* What the task asks *
The answer must consist of each line below that contains the string "cloned".

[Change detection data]
########################################
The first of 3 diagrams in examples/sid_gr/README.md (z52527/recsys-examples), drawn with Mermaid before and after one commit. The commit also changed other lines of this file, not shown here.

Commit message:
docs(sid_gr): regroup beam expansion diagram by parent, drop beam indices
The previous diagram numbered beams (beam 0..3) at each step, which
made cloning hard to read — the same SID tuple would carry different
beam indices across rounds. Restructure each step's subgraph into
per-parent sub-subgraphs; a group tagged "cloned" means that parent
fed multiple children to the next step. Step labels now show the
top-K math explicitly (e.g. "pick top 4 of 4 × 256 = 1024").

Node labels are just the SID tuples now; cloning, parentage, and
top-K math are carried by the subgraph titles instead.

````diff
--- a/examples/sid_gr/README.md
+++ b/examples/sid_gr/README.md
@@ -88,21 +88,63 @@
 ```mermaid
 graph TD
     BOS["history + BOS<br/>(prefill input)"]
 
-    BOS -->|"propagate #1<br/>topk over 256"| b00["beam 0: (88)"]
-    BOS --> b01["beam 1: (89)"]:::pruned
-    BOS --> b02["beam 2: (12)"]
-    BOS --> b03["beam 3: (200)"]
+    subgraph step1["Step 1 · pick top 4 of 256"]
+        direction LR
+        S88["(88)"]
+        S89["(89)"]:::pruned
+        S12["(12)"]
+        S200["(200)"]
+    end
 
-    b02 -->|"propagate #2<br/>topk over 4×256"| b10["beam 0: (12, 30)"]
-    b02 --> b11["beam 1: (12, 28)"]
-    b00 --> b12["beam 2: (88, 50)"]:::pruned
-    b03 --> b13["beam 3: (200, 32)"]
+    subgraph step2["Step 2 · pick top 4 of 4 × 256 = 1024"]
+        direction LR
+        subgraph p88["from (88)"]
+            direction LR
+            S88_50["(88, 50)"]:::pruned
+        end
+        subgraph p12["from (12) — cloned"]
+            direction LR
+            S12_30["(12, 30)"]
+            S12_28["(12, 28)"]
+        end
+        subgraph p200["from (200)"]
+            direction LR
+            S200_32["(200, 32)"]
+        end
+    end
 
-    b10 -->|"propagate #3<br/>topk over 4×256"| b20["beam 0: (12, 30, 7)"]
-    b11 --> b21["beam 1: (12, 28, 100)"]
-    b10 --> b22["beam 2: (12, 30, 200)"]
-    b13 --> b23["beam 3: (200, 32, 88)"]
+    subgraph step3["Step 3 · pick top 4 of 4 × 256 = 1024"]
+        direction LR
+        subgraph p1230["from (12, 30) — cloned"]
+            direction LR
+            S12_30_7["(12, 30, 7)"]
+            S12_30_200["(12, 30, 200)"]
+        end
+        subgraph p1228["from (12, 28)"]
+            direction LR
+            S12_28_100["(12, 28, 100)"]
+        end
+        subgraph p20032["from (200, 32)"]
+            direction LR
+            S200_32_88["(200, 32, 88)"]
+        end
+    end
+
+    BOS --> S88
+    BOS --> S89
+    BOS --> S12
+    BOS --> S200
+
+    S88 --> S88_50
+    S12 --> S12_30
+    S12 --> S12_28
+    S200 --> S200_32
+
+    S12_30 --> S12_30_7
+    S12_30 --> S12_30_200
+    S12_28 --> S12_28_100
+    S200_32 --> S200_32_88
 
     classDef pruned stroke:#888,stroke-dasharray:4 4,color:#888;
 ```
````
########################################
* Solution to this exercise *
per-parent sub-subgraphs; a group tagged "cloned" means that parent
+        subgraph p12["from (12) — cloned"]
+        subgraph p1230["from (12, 30) — cloned"]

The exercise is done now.